The magnet status is simply the gold label for hospitals and medical institutions. To have this citation communicates to nurses that you take good care of them and let them partake in forwarding the causes of the medical field. Any nurse who would like to stay in this profession for long will want to be in a magnet status institution for the rest of their career. 

To start, look into how much your company is willing to give to your nurses as their salary point. For example, nurses at magnet status companies earn 4.8 percent more than their non-magnet counterparts,1 so better do some calculations if you want to grab the magnet status label. You may also invest in funding for your nurses’ continuing education. Think of funding their seminars, workshops, and master’s degrees as a means to groom future leaders who will train new nurses. Finally, take note that when a nurse’s published research is linked to your institution, that’s a big plus point in recognizing your company’s efforts to contribute to science. 

Working towards magnet status may seem like hard work. But once your medical institution has achieved it, nurses will be coming to you instead of the other way around. 


A staffing agency knowledgeable in gathering nurses with international backgrounds and ushering them into a life in the US? That’s PRS Global. While reaching magnet status and recalibrating employee incentives are still viable options, using PRS Global’s resources for recruiting nurses can be your company’s contribution to stopping the staffing shortage. 

PRS Global can scout the world for nurses interested in working in the US. Moreover, they take care of new hires’ concerns as immigrant professionals through the Bright Horizons TM Program and assist with relocation, licensure preparations, and attending to legalities, such as immigration and citizenship. PRS Global also has processes in place to always look after these nurses in acclimating to a new work environment for as long as they serve as medical professionals.  

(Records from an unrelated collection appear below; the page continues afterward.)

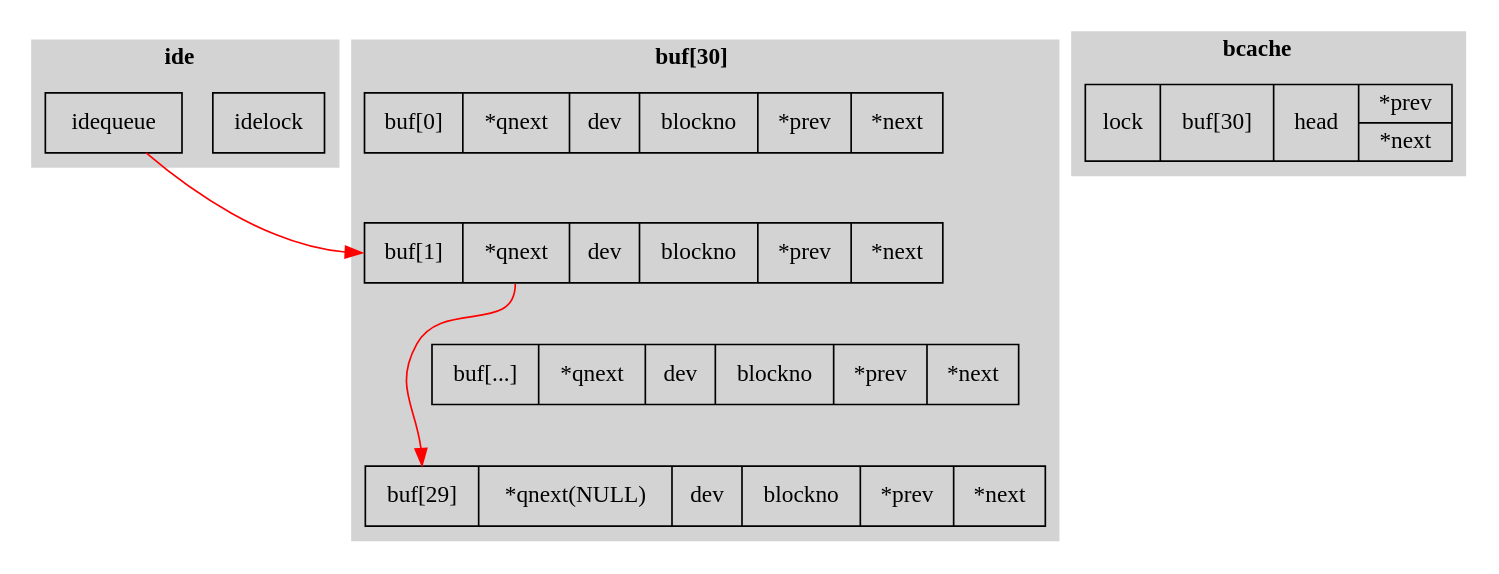
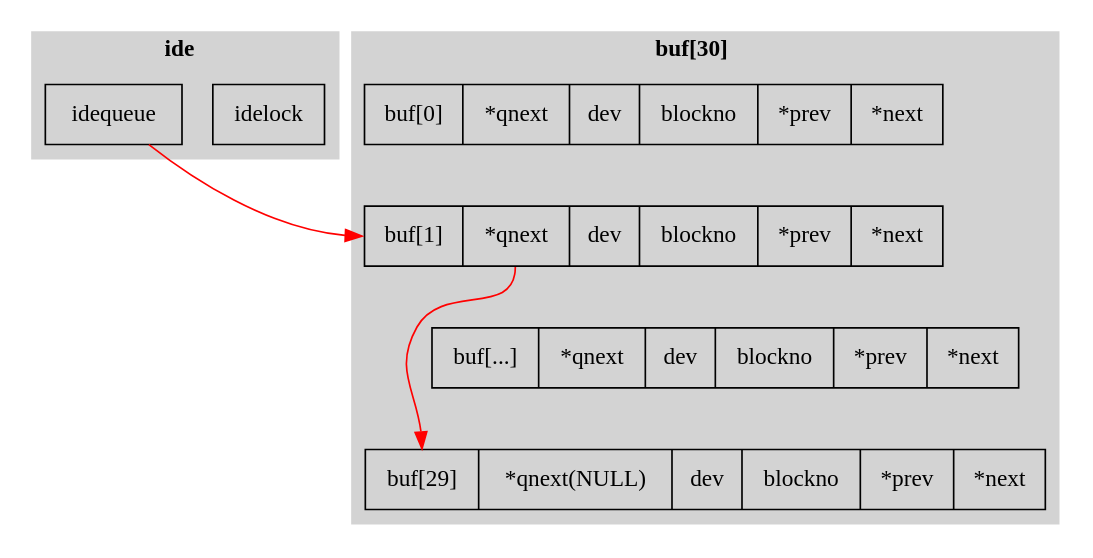
The diagram in img/idequeue.dot (Jeanhwea/xv6-course), drawn with Graphviz before and after one commit. The commit also changed 1 other file, not shown here.

```diff
--- a/img/idequeue.dot
+++ b/img/idequeue.dot
@@ -1,28 +1,29 @@
 digraph idequeue {
   // rankdir=LR;
   node [shape=record];
 
   subgraph cluster_queue {
     label=<<b>ide</b>>; style=filled; color=lightgray;
     idelock[label="idelock"];
     idequeue[label="<h>idequeue"];
   }
   // bcache:b -> cluster_bufs;
 
-  subgraph cluster_bcache {
-    label=<<b>bcache</b>>; style=filled; color=lightgray;
-    bcache[label="lock|<b>buf[30]|<h>head|{<p>*prev|<n>*next}"];
-  }
   subgraph cluster_bufs {
     label=<<b>buf[30]</b>>; style=filled; color=lightgray;
     buf1[label="<a>buf[0]  |<n>*qnext      |dev|blockno|*prev|*next"];
     buf2[label="<a>buf[1]  |<n>*qnext      |dev|blockno|*prev|*next"];
     buf3[label="<a>buf[...]|<n>*qnext      |dev|blockno|*prev|*next"];
     buf9[label="<a>buf[29] |<n>*qnext(NULL)|dev|blockno|*prev|*next"];
     buf1->buf2->buf3->buf9 [style=invis];
     // rank=same {buf1 buf2 buf3 buf9}
   }
 
   idequeue:h -> buf2:a [color=red];
   buf2:n     -> buf9:a [color=red];
+
+  // subgraph cluster_bcache {
+  //   label=<<b>bcache</b>>; style=filled; color=lightgray;
+  //   bcache[label="lock|<b>buf[30]|<h>head|{<p>*prev|<n>*next}"];
+  // }
 }
```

Amid the global healthcare staffing shortage, your company can definitely appreciate a helping hand in employing more nurses, so contact PRS Global now.